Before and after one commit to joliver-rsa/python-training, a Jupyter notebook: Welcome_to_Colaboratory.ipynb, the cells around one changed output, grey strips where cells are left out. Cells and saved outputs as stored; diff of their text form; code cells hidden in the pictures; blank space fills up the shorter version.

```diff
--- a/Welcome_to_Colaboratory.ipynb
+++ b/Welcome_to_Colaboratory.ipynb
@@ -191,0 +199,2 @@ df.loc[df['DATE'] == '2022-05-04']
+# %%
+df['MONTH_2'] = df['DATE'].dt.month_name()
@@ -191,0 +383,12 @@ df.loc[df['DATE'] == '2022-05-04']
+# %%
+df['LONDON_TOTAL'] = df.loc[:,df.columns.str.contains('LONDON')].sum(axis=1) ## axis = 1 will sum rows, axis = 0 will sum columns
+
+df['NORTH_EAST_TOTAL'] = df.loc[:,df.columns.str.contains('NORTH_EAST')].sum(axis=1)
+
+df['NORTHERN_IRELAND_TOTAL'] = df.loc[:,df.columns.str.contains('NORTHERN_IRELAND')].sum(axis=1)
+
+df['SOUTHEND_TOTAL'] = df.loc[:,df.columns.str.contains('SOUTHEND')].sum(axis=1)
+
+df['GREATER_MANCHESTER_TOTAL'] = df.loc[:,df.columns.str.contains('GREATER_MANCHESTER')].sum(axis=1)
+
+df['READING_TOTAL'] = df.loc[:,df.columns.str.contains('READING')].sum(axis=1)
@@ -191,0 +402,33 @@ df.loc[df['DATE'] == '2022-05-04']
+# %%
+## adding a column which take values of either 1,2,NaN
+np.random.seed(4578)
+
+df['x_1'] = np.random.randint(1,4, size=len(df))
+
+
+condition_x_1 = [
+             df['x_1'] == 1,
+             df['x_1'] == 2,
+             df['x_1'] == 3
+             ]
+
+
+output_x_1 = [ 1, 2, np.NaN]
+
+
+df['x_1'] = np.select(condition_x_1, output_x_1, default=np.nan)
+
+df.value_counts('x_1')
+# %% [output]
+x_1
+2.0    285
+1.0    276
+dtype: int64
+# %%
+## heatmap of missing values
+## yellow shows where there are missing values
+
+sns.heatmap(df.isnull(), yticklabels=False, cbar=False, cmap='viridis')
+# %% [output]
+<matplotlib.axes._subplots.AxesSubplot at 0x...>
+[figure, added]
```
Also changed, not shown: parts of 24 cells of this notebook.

▶ Task directions:
I need each line above reproduced exactly.

▶ Your response:
Before and after one commit to joliver-rsa/python-training, a Jupyter notebook: Welcome_to_Colaboratory.ipynb, the cells around one changed output, grey strips where cells are left out. Cells and saved outputs as stored; diff of their text form; code cells hidden in the pictures; blank space fills up the shorter version.

```diff
--- a/Welcome_to_Colaboratory.ipynb
+++ b/Welcome_to_Colaboratory.ipynb
@@ -191,0 +199,2 @@ df.loc[df['DATE'] == '2022-05-04']
+# %%
+df['MONTH_2'] = df['DATE'].dt.month_name()
@@ -191,0 +383,12 @@ df.loc[df['DATE'] == '2022-05-04']
+# %%
+df['LONDON_TOTAL'] = df.loc[:,df.columns.str.contains('LONDON')].sum(axis=1) ## axis = 1 will sum rows, axis = 0 will sum columns
+
+df['NORTH_EAST_TOTAL'] = df.loc[:,df.columns.str.contains('NORTH_EAST')].sum(axis=1)
+
+df['NORTHERN_IRELAND_TOTAL'] = df.loc[:,df.columns.str.contains('NORTHERN_IRELAND')].sum(axis=1)
+
+df['SOUTHEND_TOTAL'] = df.loc[:,df.columns.str.contains('SOUTHEND')].sum(axis=1)
+
+df['GREATER_MANCHESTER_TOTAL'] = df.loc[:,df.columns.str.contains('GREATER_MANCHESTER')].sum(axis=1)
+
+df['READING_TOTAL'] = df.loc[:,df.columns.str.contains('READING')].sum(axis=1)
@@ -191,0 +402,33 @@ df.loc[df['DATE'] == '2022-05-04']
+# %%
+## adding a column which take values of either 1,2,NaN
+np.random.seed(4578)
+
+df['x_1'] = np.random.randint(1,4, size=len(df))
+
+
+condition_x_1 = [
+             df['x_1'] == 1,
+             df['x_1'] == 2,
+             df['x_1'] == 3
+             ]
+
+
+output_x_1 = [ 1, 2, np.NaN]
+
+
+df['x_1'] = np.select(condition_x_1, output_x_1, default=np.nan)
+
+df.value_counts('x_1')
+# %% [output]
+x_1
+2.0    285
+1.0    276
+dtype: int64
+# %%
+## heatmap of missing values
+## yellow shows where there are missing values
+
+sns.heatmap(df.isnull(), yticklabels=False, cbar=False, cmap='viridis')
+# %% [output]
+<matplotlib.axes._subplots.AxesSubplot at 0x...>
+[figure, added]
```
Also changed, not shown: parts of 24 cells of this notebook.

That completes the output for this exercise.